**EXERCISE DESCRIPTION:** Reply with every entry, repeated exactly as given.

[Saved data entries]
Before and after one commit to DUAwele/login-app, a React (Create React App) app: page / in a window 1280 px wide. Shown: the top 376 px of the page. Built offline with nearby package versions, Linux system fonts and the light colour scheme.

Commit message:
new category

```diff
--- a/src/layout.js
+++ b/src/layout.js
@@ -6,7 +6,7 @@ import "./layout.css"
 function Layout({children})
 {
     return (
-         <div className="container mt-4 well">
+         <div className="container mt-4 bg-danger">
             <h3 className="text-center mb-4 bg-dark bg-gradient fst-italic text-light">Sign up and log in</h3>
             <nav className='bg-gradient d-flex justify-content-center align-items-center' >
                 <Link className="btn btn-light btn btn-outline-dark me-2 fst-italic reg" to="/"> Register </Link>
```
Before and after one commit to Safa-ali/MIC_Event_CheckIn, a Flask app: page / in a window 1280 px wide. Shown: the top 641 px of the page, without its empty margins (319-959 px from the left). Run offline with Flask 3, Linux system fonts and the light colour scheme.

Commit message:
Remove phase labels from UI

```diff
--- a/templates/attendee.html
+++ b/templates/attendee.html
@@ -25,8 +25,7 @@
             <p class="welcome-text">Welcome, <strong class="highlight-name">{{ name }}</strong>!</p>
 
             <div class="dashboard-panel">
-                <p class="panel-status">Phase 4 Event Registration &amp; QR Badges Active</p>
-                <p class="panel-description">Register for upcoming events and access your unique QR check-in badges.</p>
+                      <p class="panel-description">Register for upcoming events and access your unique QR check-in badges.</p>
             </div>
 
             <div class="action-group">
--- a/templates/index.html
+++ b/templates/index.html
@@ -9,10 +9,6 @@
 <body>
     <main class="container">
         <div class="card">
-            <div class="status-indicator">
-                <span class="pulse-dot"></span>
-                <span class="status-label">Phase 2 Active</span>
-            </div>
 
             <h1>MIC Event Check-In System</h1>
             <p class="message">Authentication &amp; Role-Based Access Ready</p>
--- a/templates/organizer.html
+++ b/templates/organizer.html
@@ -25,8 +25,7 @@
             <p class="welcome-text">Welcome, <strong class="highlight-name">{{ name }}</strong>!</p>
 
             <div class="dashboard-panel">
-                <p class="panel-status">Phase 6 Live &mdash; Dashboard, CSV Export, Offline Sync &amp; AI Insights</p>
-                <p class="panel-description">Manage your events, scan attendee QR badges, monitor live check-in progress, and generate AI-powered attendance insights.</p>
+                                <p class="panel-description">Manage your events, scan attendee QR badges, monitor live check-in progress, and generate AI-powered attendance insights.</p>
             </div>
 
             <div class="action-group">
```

**WRITTEN REPLY:**
Before and after one commit to DUAwele/login-app, a React (Create React App) app: page / in a window 1280 px wide. Shown: the top 376 px of the page. Built offline with nearby package versions, Linux system fonts and the light colour scheme.

Commit message:
new category

```diff
--- a/src/layout.js
+++ b/src/layout.js
@@ -6,7 +6,7 @@ import "./layout.css"
 function Layout({children})
 {
     return (
-         <div className="container mt-4 well">
+         <div className="container mt-4 bg-danger">
             <h3 className="text-center mb-4 bg-dark bg-gradient fst-italic text-light">Sign up and log in</h3>
             <nav className='bg-gradient d-flex justify-content-center align-items-center' >
                 <Link className="btn btn-light btn btn-outline-dark me-2 fst-italic reg" to="/"> Register </Link>
```
Before and after one commit to Safa-ali/MIC_Event_CheckIn, a Flask app: page / in a window 1280 px wide. Shown: the top 641 px of the page, without its empty margins (319-959 px from the left). Run offline with Flask 3, Linux system fonts and the light colour scheme.

Commit message:
Remove phase labels from UI

```diff
--- a/templates/attendee.html
+++ b/templates/attendee.html
@@ -25,8 +25,7 @@
             <p class="welcome-text">Welcome, <strong class="highlight-name">{{ name }}</strong>!</p>
 
             <div class="dashboard-panel">
-                <p class="panel-status">Phase 4 Event Registration &amp; QR Badges Active</p>
-                <p class="panel-description">Register for upcoming events and access your unique QR check-in badges.</p>
+                      <p class="panel-description">Register for upcoming events and access your unique QR check-in badges.</p>
             </div>
 
             <div class="action-group">
--- a/templates/index.html
+++ b/templates/index.html
@@ -9,10 +9,6 @@
 <body>
     <main class="container">
         <div class="card">
-            <div class="status-indicator">
-                <span class="pulse-dot"></span>
-                <span class="status-label">Phase 2 Active</span>
-            </div>
 
             <h1>MIC Event Check-In System</h1>
             <p class="message">Authentication &amp; Role-Based Access Ready</p>
--- a/templates/organizer.html
+++ b/templates/organizer.html
@@ -25,8 +25,7 @@
             <p class="welcome-text">Welcome, <strong class="highlight-name">{{ name }}</strong>!</p>
 
             <div class="dashboard-panel">
-                <p class="panel-status">Phase 6 Live &mdash; Dashboard, CSV Export, Offline Sync &amp; AI Insights</p>
-                <p class="panel-description">Manage your events, scan attendee QR badges, monitor live check-in progress, and generate AI-powered attendance insights.</p>
+                                <p class="panel-description">Manage your events, scan attendee QR badges, monitor live check-in progress, and generate AI-powered attendance insights.</p>
             </div>
 
             <div class="action-group">
```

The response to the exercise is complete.